= PROBLEM REQUIREMENTS =
Please give the entries again in full and exactly, without any picture.

Web interface edit records:
○ ○ ○ ○ ○

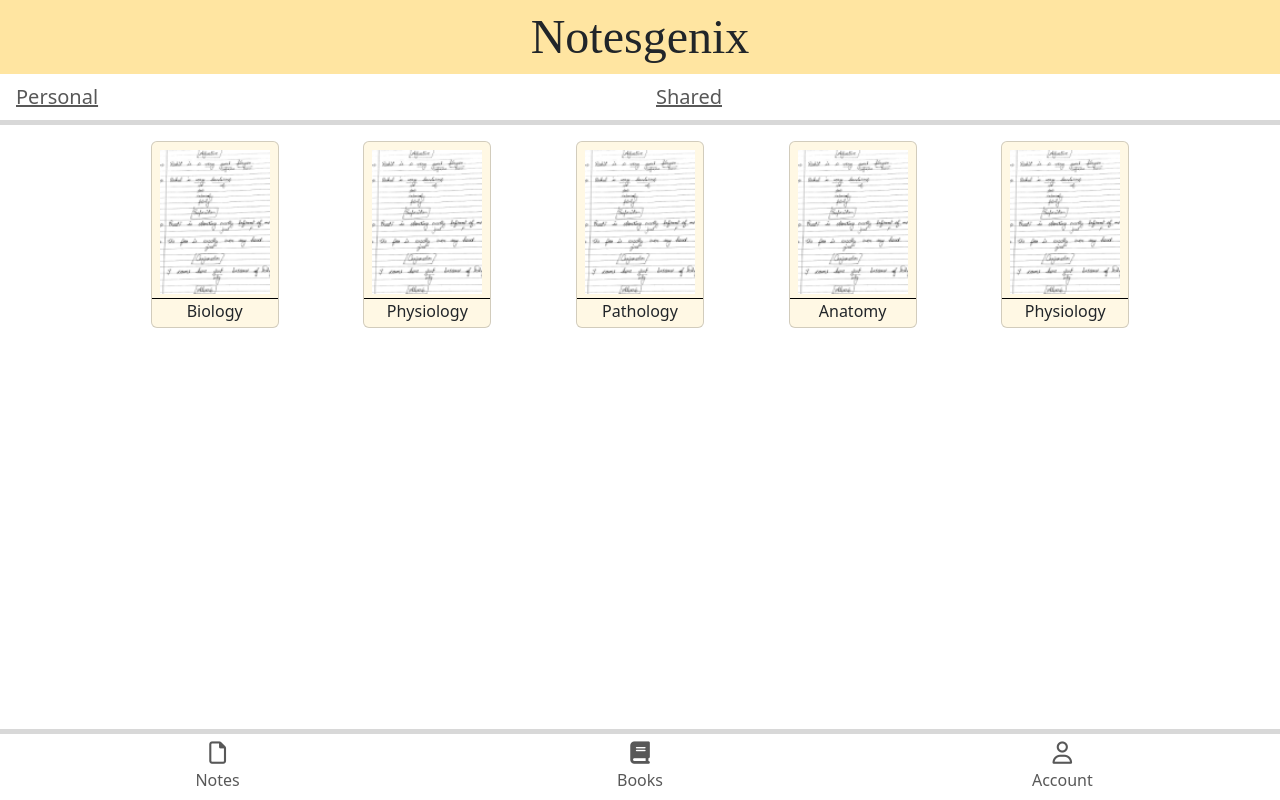
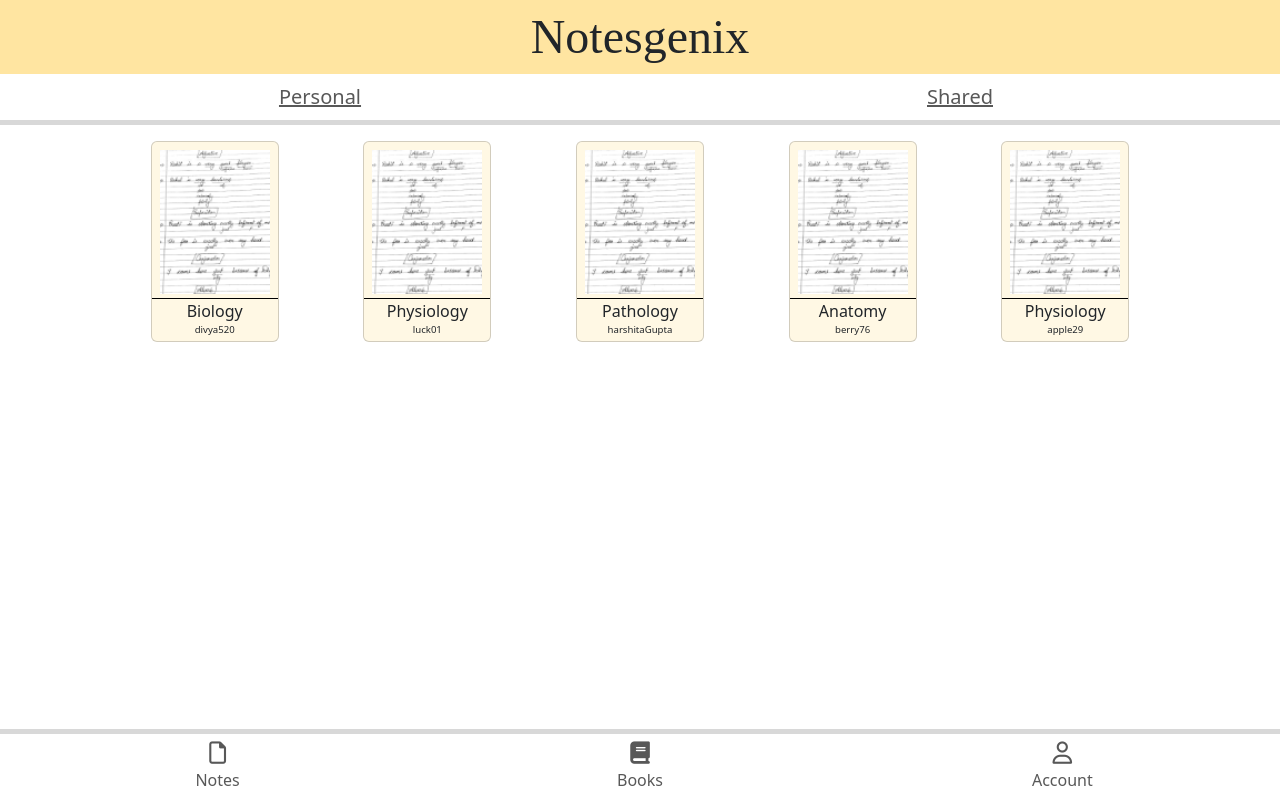
Before and after one commit to divya520357/Notesgenix, a React (Create React App) app: page /notes/shared in a window 1280 px wide. Built offline with nearby package versions, Linux system fonts and the light colour scheme; the HTML template or start-up script is replaced by a standard one; a web font is replaced by a local one.

Commit message:
notes page: added desc in shared tab and fixed scroll

```diff
--- a/src/App.js
+++ b/src/App.js
@@ -18,7 +18,6 @@ function App() {
         <Routes>
           <Route exact path='/' element={<Login />} />
           <Route exact path='/home' element={<Home />} />
-          <Route exact path='/notes' element={<PersonalNotes />} />
           <Route exact path='/notes/personal' element={<PersonalNotes />} />
           <Route exact path='/notes/shared' element={<SharedList />} />
         </Routes>
--- a/src/pages/home/NotesList/NotesCard.jsx
+++ b/src/pages/home/NotesList/NotesCard.jsx
@@ -3,21 +3,22 @@ import notes from "./assets/note-image.png";
 
 const NotesCard = (props) => {
 
-    const handleDesc=()=>{if(props.notes.desc != null){
-      return  (
-        <p className="card-desc card-text text-center mx-1">{props.note.desc}</p>
-        )
-    }
-    else{
-        return null
-    }
-    }
+    // const handleDesc=()=>{
+    //     if(props.notes.desc != null){
+    //         return  (
+    //              <p className="card-desc card-text text-center mx-1">{props.note.desc}</p>
+    //      )
+    //     }
+    // else{
+    //     return null
+    // }
+    // }
     return (
         <div className="card notes-card m-3" style={{width: "8rem"}}>
             <img src={notes} className="card-img-top p-2 pb-0" alt="notes" />
             <div className="card-body py-1 px-0">
-             <p className="card-desc card-text text-center mx-1">{props.note.name}{handleDesc}</p>
-
+             <p className="card-desc card-text text-center mx-1 my-0">{props.note.name}</p>
+             {(props.note.desc)?(<p className="card-desc card-text text-center mx-1" style={{fontSize:'0.6rem'}}>{props.note.desc}</p>):(<></>)}
             </div>
          </div>
     );
--- a/src/pages/home/NotesList/personal.jsx
+++ b/src/pages/home/NotesList/personal.jsx
@@ -15,7 +15,7 @@ const PersonalNotes = () => {
     return (
         <>
             <Navbar />
-                <div className="container home_notes_container d-flex flex-wrap justify-content-evenly">
+                <div className="container home_notes_container d-flex flex-wrap justify-content-evenly ">
                     {Notes.map(Note =>(
                         <NotesCard key={Note.id} note={Note}/>
                     ))}
--- a/src/pages/home/NotesList/style.css
+++ b/src/pages/home/NotesList/style.css
@@ -8,3 +8,7 @@
     background-color: black;
     display: block;
 }
+
+.home_notes_container{
+    padding-bottom: 5rem;
+}
--- a/src/pages/home/footer/index.jsx
+++ b/src/pages/home/footer/index.jsx
@@ -10,7 +10,7 @@ const Footer = () => {
             <div className="footer-container position-fixed bottom-0 w-100 bg-white">
                 <div className="pg-breaker"></div>
                 <div className="footer-bar d-flex align-items-center justify-content-center mt-1 mb-2">
-                    <NavLink className="footer-btn d-flex flex-column justify-content-center align-items-center text-decoration-none" to='/home'>
+                    <NavLink className="footer-btn d-flex flex-column justify-content-center align-items-center text-decoration-none" to='/notes/personal'>
                         <i className="fa-regular fa-file p-1"></i>
                         Notes
                     </NavLink>
--- a/src/pages/home/navbar/index.jsx
+++ b/src/pages/home/navbar/index.jsx
@@ -9,8 +9,8 @@ const Navbar = () => {
 
             <h2 className="home_heading fs-butterfly bg-yellow text-center p-2">Notesgenix</h2>
             <div className="home_nav my-2 d-flex justify-content-center align-items-center">
-                <NavLink  to='/notes/personal' className='personal-btn bg-transparent border-0 mx-3 w-50 fs-5 text-gray'>Personal</NavLink>
-                <NavLink  to='/notes/shared' className='shared-btn bg-transparent border-0 mx-3 w-50 fs-5 text-gray'>Shared</NavLink>
+                <NavLink  to='/notes/personal' className='personal-btn bg-transparent text-center border-0 mx-3 w-50 fs-5 text-gray'>Personal</NavLink>
+                <NavLink  to='/notes/shared' className='shared-btn bg-transparent text-center border-0 mx-3 w-50 fs-5 text-gray'>Shared</NavLink>
             </div>
             <div className="pg-breaker"></div>
         </>
```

○ ○ ○ ○ ○

= SOLUTION FOR THIS EXERCISE =
Before and after one commit to divya520357/Notesgenix, a React (Create React App) app: page /notes/shared in a window 1280 px wide. Built offline with nearby package versions, Linux system fonts and the light colour scheme; the HTML template or start-up script is replaced by a standard one; a web font is replaced by a local one.

Commit message:
notes page: added desc in shared tab and fixed scroll

```diff
--- a/src/App.js
+++ b/src/App.js
@@ -18,7 +18,6 @@ function App() {
         <Routes>
           <Route exact path='/' element={<Login />} />
           <Route exact path='/home' element={<Home />} />
-          <Route exact path='/notes' element={<PersonalNotes />} />
           <Route exact path='/notes/personal' element={<PersonalNotes />} />
           <Route exact path='/notes/shared' element={<SharedList />} />
         </Routes>
--- a/src/pages/home/NotesList/NotesCard.jsx
+++ b/src/pages/home/NotesList/NotesCard.jsx
@@ -3,21 +3,22 @@ import notes from "./assets/note-image.png";
 
 const NotesCard = (props) => {
 
-    const handleDesc=()=>{if(props.notes.desc != null){
-      return  (
-        <p className="card-desc card-text text-center mx-1">{props.note.desc}</p>
-        )
-    }
-    else{
-        return null
-    }
-    }
+    // const handleDesc=()=>{
+    //     if(props.notes.desc != null){
+    //         return  (
+    //              <p className="card-desc card-text text-center mx-1">{props.note.desc}</p>
+    //      )
+    //     }
+    // else{
+    //     return null
+    // }
+    // }
     return (
         <div className="card notes-card m-3" style={{width: "8rem"}}>
             <img src={notes} className="card-img-top p-2 pb-0" alt="notes" />
             <div className="card-body py-1 px-0">
-             <p className="card-desc card-text text-center mx-1">{props.note.name}{handleDesc}</p>
-
+             <p className="card-desc card-text text-center mx-1 my-0">{props.note.name}</p>
+             {(props.note.desc)?(<p className="card-desc card-text text-center mx-1" style={{fontSize:'0.6rem'}}>{props.note.desc}</p>):(<></>)}
             </div>
          </div>
     );
--- a/src/pages/home/NotesList/personal.jsx
+++ b/src/pages/home/NotesList/personal.jsx
@@ -15,7 +15,7 @@ const PersonalNotes = () => {
     return (
         <>
             <Navbar />
-                <div className="container home_notes_container d-flex flex-wrap justify-content-evenly">
+                <div className="container home_notes_container d-flex flex-wrap justify-content-evenly ">
                     {Notes.map(Note =>(
                         <NotesCard key={Note.id} note={Note}/>
                     ))}
--- a/src/pages/home/NotesList/style.css
+++ b/src/pages/home/NotesList/style.css
@@ -8,3 +8,7 @@
     background-color: black;
     display: block;
 }
+
+.home_notes_container{
+    padding-bottom: 5rem;
+}
--- a/src/pages/home/footer/index.jsx
+++ b/src/pages/home/footer/index.jsx
@@ -10,7 +10,7 @@ const Footer = () => {
             <div className="footer-container position-fixed bottom-0 w-100 bg-white">
                 <div className="pg-breaker"></div>
                 <div className="footer-bar d-flex align-items-center justify-content-center mt-1 mb-2">
-                    <NavLink className="footer-btn d-flex flex-column justify-content-center align-items-center text-decoration-none" to='/home'>
+                    <NavLink className="footer-btn d-flex flex-column justify-content-center align-items-center text-decoration-none" to='/notes/personal'>
                         <i className="fa-regular fa-file p-1"></i>
                         Notes
                     </NavLink>
--- a/src/pages/home/navbar/index.jsx
+++ b/src/pages/home/navbar/index.jsx
@@ -9,8 +9,8 @@ const Navbar = () => {
 
             <h2 className="home_heading fs-butterfly bg-yellow text-center p-2">Notesgenix</h2>
             <div className="home_nav my-2 d-flex justify-content-center align-items-center">
-                <NavLink  to='/notes/personal' className='personal-btn bg-transparent border-0 mx-3 w-50 fs-5 text-gray'>Personal</NavLink>
-                <NavLink  to='/notes/shared' className='shared-btn bg-transparent border-0 mx-3 w-50 fs-5 text-gray'>Shared</NavLink>
+                <NavLink  to='/notes/personal' className='personal-btn bg-transparent text-center border-0 mx-3 w-50 fs-5 text-gray'>Personal</NavLink>
+                <NavLink  to='/notes/shared' className='shared-btn bg-transparent text-center border-0 mx-3 w-50 fs-5 text-gray'>Shared</NavLink>
             </div>
             <div className="pg-breaker"></div>
         </>
```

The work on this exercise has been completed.